FutureWire - futurism and emerging technology

Friday, November 04, 2005

Could the Web Be Built Today?

As the World Wide Web approaches its 15th birthday, Duke University law professor James Boyle ponders whether such an open set of communication protocols could be created today. Sadly, he thinks not.

Technology isn't the issue; Boyle believes that today's corporate and government interests would be too quick to crush such an ungovernable platform. The only reason the Web gained traction in the early '90s was that, back then, no one in authority was paying attention:

The web became hugely popular too quickly to control. The lawyers and policymakers and copyright holders were not there at the time of its conception. What would they have said, had they been? What would a web designed by the World Intellectual Property Organisation or the Disney Corporation have looked like? It would have looked more like pay-television, or Minitel, the French computer network. Beforehand, the logic of control always makes sense. “Allow anyone to connect to the network? Anyone to decide what content to put up? That is a recipe for piracy and pornography.”

And of course it is. But it is also much, much more. The lawyers have learnt their lesson now. The regulation of technological development proceeds apace. When the next disruptive communications technology – the next worldwide web – is thought up, the lawyers and the logic of control will be much more evident. That is not a happy thought.

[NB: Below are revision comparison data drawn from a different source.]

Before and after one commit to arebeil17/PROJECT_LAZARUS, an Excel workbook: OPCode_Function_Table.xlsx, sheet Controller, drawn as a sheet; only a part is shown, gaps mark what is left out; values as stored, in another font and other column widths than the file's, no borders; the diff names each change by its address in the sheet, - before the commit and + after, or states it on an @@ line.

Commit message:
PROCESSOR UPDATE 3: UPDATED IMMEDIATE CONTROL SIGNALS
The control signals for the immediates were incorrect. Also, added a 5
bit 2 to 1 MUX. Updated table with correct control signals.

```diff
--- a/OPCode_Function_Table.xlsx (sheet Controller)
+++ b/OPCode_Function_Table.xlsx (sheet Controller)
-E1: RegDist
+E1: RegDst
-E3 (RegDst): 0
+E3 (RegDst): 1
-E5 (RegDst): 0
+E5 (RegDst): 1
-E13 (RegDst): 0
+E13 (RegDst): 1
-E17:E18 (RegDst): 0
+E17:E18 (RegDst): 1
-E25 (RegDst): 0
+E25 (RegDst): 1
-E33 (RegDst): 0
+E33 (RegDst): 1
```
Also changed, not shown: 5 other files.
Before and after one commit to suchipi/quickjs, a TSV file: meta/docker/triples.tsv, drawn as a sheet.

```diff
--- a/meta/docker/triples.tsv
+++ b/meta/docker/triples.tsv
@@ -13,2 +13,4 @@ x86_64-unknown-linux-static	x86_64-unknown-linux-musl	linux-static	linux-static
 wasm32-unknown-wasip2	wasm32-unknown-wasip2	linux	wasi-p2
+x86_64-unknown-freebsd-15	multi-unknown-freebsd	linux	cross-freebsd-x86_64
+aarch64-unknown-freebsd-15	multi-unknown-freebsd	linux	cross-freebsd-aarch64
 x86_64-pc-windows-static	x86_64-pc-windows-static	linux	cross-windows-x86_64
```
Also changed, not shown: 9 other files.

And indeed, enough to give potential developers of the next open architecture pause...

Source: Financial Times